Source data:
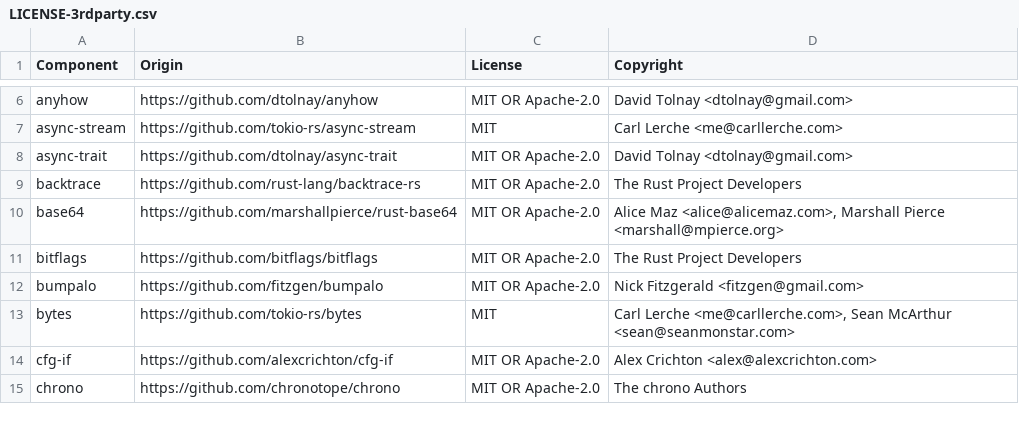
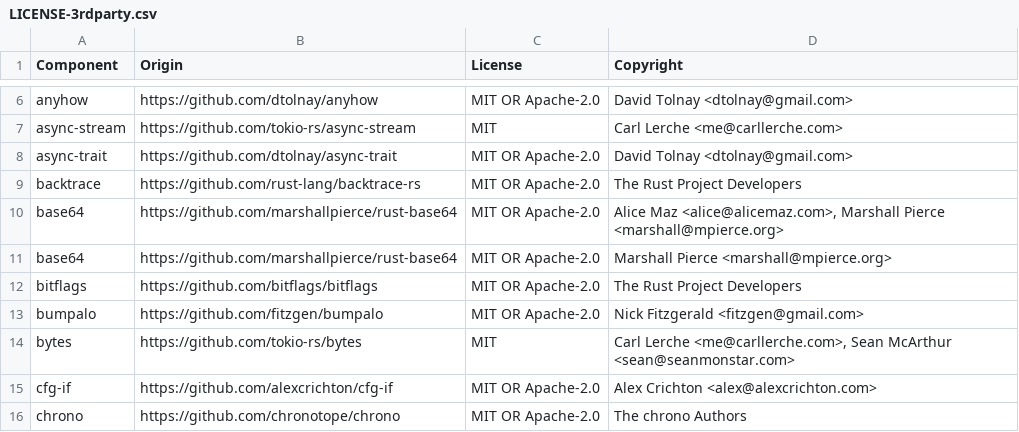
Before and after one commit to DataDog/datadog-api-client-rust, a CSV file: LICENSE-3rdparty.csv, drawn as a sheet; only a part is shown, gaps mark what is left out.

Commit message:
Update `LICENSE-3rdparty.csv` (#97)

```diff
--- a/LICENSE-3rdparty.csv
+++ b/LICENSE-3rdparty.csv
@@ -10,2 +10,3 @@ backtrace,https://github.com/rust-lang/backtrace-rs,MIT OR Apache-2.0,The Rust P
 base64,https://github.com/marshallpierce/rust-base64,MIT OR Apache-2.0,"Alice Maz <alice@alicemaz.com>, Marshall Pierce <marshall@mpierce.org>"
+base64,https://github.com/marshallpierce/rust-base64,MIT OR Apache-2.0,Marshall Pierce <marshall@mpierce.org>
 bitflags,https://github.com/bitflags/bitflags,MIT OR Apache-2.0,The Rust Project Developers
```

Aim of the exercise:
All of the lines above should be copied exactly, apart from the pictures.

Finished exercise:
Before and after one commit to DataDog/datadog-api-client-rust, a CSV file: LICENSE-3rdparty.csv, drawn as a sheet; only a part is shown, gaps mark what is left out.

Commit message:
Update `LICENSE-3rdparty.csv` (#97)

```diff
--- a/LICENSE-3rdparty.csv
+++ b/LICENSE-3rdparty.csv
@@ -10,2 +10,3 @@ backtrace,https://github.com/rust-lang/backtrace-rs,MIT OR Apache-2.0,The Rust P
 base64,https://github.com/marshallpierce/rust-base64,MIT OR Apache-2.0,"Alice Maz <alice@alicemaz.com>, Marshall Pierce <marshall@mpierce.org>"
+base64,https://github.com/marshallpierce/rust-base64,MIT OR Apache-2.0,Marshall Pierce <marshall@mpierce.org>
 bitflags,https://github.com/bitflags/bitflags,MIT OR Apache-2.0,The Rust Project Developers
```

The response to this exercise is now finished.